(Instructions to follow): From top to bottom, return the listing exactly as it appears, omitting its images.

(Available data):
-- Opening Marker --

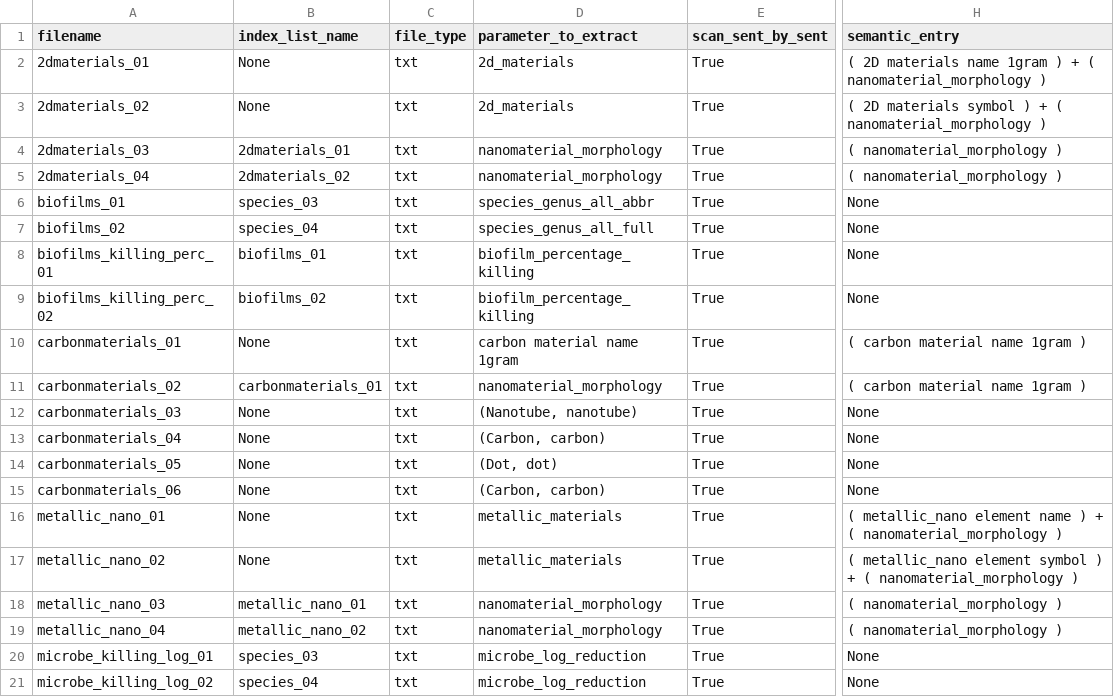
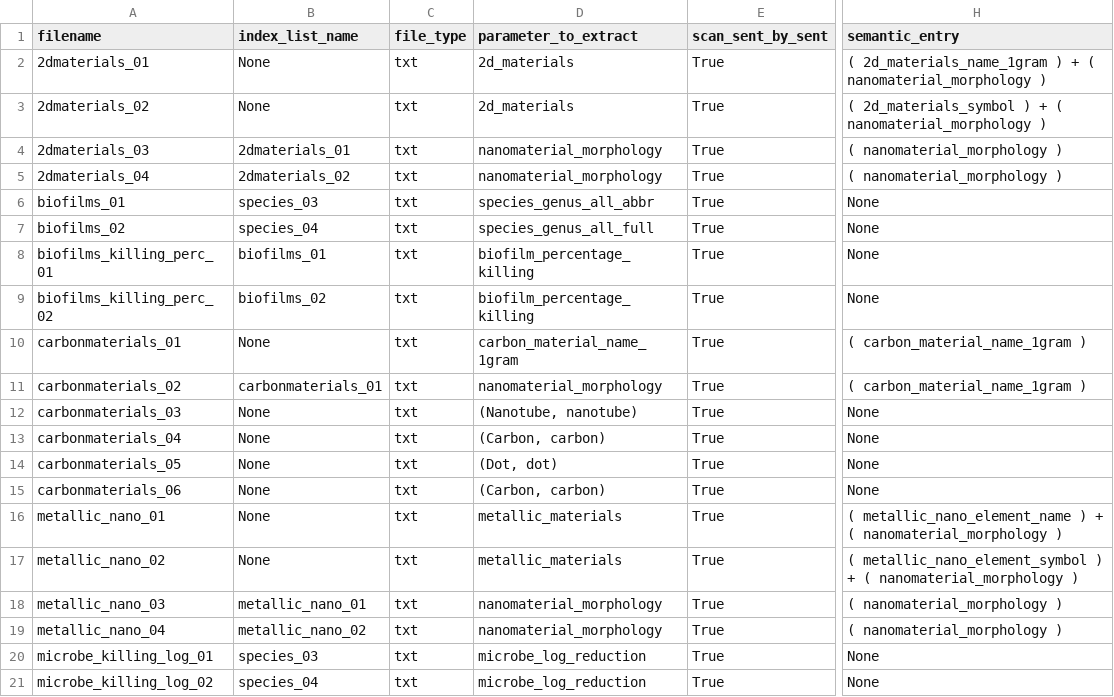
Before and after one commit to amaurijp/nanotox_db, a CSV file: SE_inputs.csv, drawn as a sheet; only a part is shown, gaps mark what is left out; the diff names each change by its address in the sheet, - before the commit and + after, or states it on an @@ line.

Commit message:
Update SE_inputs.csv

```diff
--- a/SE_inputs.csv
+++ b/SE_inputs.csv
-H2 (semantic_entry): ( 2D materials name 1gram ) +…
+H2 (semantic_entry): ( 2d_materials_name_1gram ) +…
-H3 (semantic_entry): ( 2D materials symbol ) +…
+H3 (semantic_entry): ( 2d_materials_symbol ) +…
-D10 (parameter_to_extract): carbon material name 1gram
+D10 (parameter_to_extract): carbon_material_name_1gram
-H10:H11 (semantic_entry): ( carbon material name 1gram )
+H10:H11 (semantic_entry): ( carbon_material_name_1gram )
-H16 (semantic_entry): ( metallic_nano element name ) +…
+H16 (semantic_entry): ( metallic_nano_element_name ) +…
-H17 (semantic_entry): ( metallic_nano element symbol ) +…
+H17 (semantic_entry): ( metallic_nano_element_symbol ) +…
```
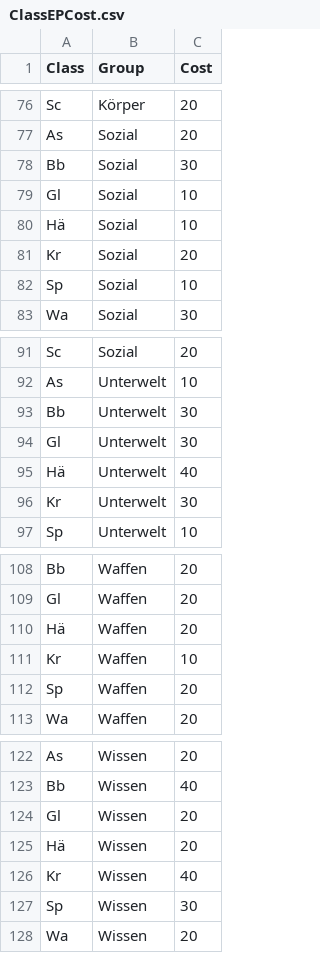
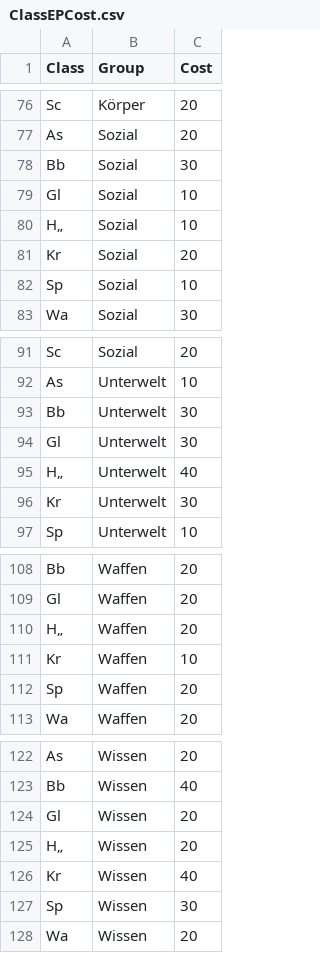
Before and after one commit to JupiterPi/MidgardCharacter, a CSV file: src/main/resources/ClassEPCost.csv, drawn as a sheet; only a part is shown, gaps mark what is left out; the diff covers the shown part only.

```diff
--- a/src/main/resources/ClassEPCost.csv
+++ b/src/main/resources/ClassEPCost.csv
@@ -79,3 +79,3 @@ Bb   ;Sozial   ;30
 Gl   ;Sozial   ;10
-Hä   ;Sozial   ;10
+H„   ;Sozial   ;10
 Kr   ;Sozial   ;20
@@ -94,3 +94,3 @@ Bb   ;Unterwelt;30
 Gl   ;Unterwelt;30
-Hä   ;Unterwelt;40
+H„   ;Unterwelt;40
 Kr   ;Unterwelt;30
@@ -109,3 +109,3 @@ Bb   ;Waffen   ;20
 Gl   ;Waffen   ;20
-Hä   ;Waffen   ;20
+H„   ;Waffen   ;20
 Kr   ;Waffen   ;10
@@ -124,3 +124,3 @@ Bb   ;Wissen   ;40
 Gl   ;Wissen   ;20
-Hä   ;Wissen   ;20
+H„   ;Wissen   ;20
 Kr   ;Wissen   ;40
```
Also changed, not shown: 5 edited cells elsewhere in this file, src/main/resources/BonusCost.csv, src/main/resources/SkillCost.csv, 22 other files.
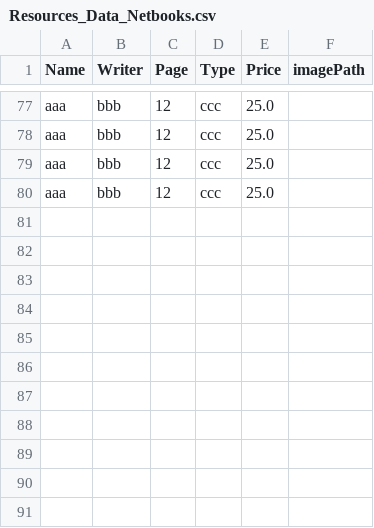
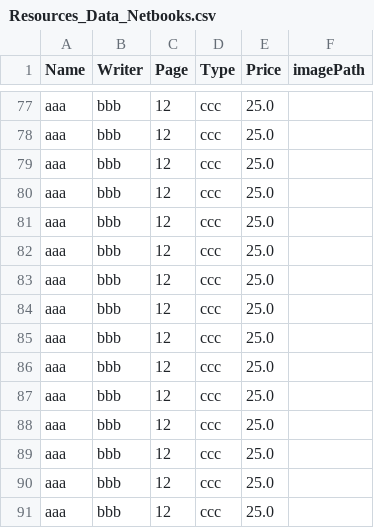
Before and after one commit to VivianPittet/NetBooks_V2, a CSV file: DataBooks/Resources_Data_Netbooks.csv, drawn as a sheet; only a part is shown, gaps mark what is left out; the diff names each change by its address in the sheet, - before the commit and + after, or states it on an @@ line.

```diff
--- a/DataBooks/Resources_Data_Netbooks.csv
+++ b/DataBooks/Resources_Data_Netbooks.csv
+row 81: aaa | bbb | 12 | ccc | 25.0
+row 82: aaa | bbb | 12 | ccc | 25.0
+row 83: aaa | bbb | 12 | ccc | 25.0
+row 84: aaa | bbb | 12 | ccc | 25.0
+row 85: aaa | bbb | 12 | ccc | 25.0
+row 86: aaa | bbb | 12 | ccc | 25.0
+row 87: aaa | bbb | 12 | ccc | 25.0
+row 88: aaa | bbb | 12 | ccc | 25.0
+row 89: aaa | bbb | 12 | ccc | 25.0
+row 90: aaa | bbb | 12 | ccc | 25.0
+row 91: aaa | bbb | 12 | ccc | 25.0
```
Also changed, not shown: 4 other files.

-- Closing Marker --

(Answer space):
Before and after one commit to amaurijp/nanotox_db, a CSV file: SE_inputs.csv, drawn as a sheet; only a part is shown, gaps mark what is left out; the diff names each change by its address in the sheet, - before the commit and + after, or states it on an @@ line.

Commit message:
Update SE_inputs.csv

```diff
--- a/SE_inputs.csv
+++ b/SE_inputs.csv
-H2 (semantic_entry): ( 2D materials name 1gram ) +…
+H2 (semantic_entry): ( 2d_materials_name_1gram ) +…
-H3 (semantic_entry): ( 2D materials symbol ) +…
+H3 (semantic_entry): ( 2d_materials_symbol ) +…
-D10 (parameter_to_extract): carbon material name 1gram
+D10 (parameter_to_extract): carbon_material_name_1gram
-H10:H11 (semantic_entry): ( carbon material name 1gram )
+H10:H11 (semantic_entry): ( carbon_material_name_1gram )
-H16 (semantic_entry): ( metallic_nano element name ) +…
+H16 (semantic_entry): ( metallic_nano_element_name ) +…
-H17 (semantic_entry): ( metallic_nano element symbol ) +…
+H17 (semantic_entry): ( metallic_nano_element_symbol ) +…
```
Before and after one commit to JupiterPi/MidgardCharacter, a CSV file: src/main/resources/ClassEPCost.csv, drawn as a sheet; only a part is shown, gaps mark what is left out; the diff covers the shown part only.

```diff
--- a/src/main/resources/ClassEPCost.csv
+++ b/src/main/resources/ClassEPCost.csv
@@ -79,3 +79,3 @@ Bb   ;Sozial   ;30
 Gl   ;Sozial   ;10
-Hä   ;Sozial   ;10
+H„   ;Sozial   ;10
 Kr   ;Sozial   ;20
@@ -94,3 +94,3 @@ Bb   ;Unterwelt;30
 Gl   ;Unterwelt;30
-Hä   ;Unterwelt;40
+H„   ;Unterwelt;40
 Kr   ;Unterwelt;30
@@ -109,3 +109,3 @@ Bb   ;Waffen   ;20
 Gl   ;Waffen   ;20
-Hä   ;Waffen   ;20
+H„   ;Waffen   ;20
 Kr   ;Waffen   ;10
@@ -124,3 +124,3 @@ Bb   ;Wissen   ;40
 Gl   ;Wissen   ;20
-Hä   ;Wissen   ;20
+H„   ;Wissen   ;20
 Kr   ;Wissen   ;40
```
Also changed, not shown: 5 edited cells elsewhere in this file, src/main/resources/BonusCost.csv, src/main/resources/SkillCost.csv, 22 other files.
Before and after one commit to VivianPittet/NetBooks_V2, a CSV file: DataBooks/Resources_Data_Netbooks.csv, drawn as a sheet; only a part is shown, gaps mark what is left out; the diff names each change by its address in the sheet, - before the commit and + after, or states it on an @@ line.

```diff
--- a/DataBooks/Resources_Data_Netbooks.csv
+++ b/DataBooks/Resources_Data_Netbooks.csv
+row 81: aaa | bbb | 12 | ccc | 25.0
+row 82: aaa | bbb | 12 | ccc | 25.0
+row 83: aaa | bbb | 12 | ccc | 25.0
+row 84: aaa | bbb | 12 | ccc | 25.0
+row 85: aaa | bbb | 12 | ccc | 25.0
+row 86: aaa | bbb | 12 | ccc | 25.0
+row 87: aaa | bbb | 12 | ccc | 25.0
+row 88: aaa | bbb | 12 | ccc | 25.0
+row 89: aaa | bbb | 12 | ccc | 25.0
+row 90: aaa | bbb | 12 | ccc | 25.0
+row 91: aaa | bbb | 12 | ccc | 25.0
```
Also changed, not shown: 4 other files.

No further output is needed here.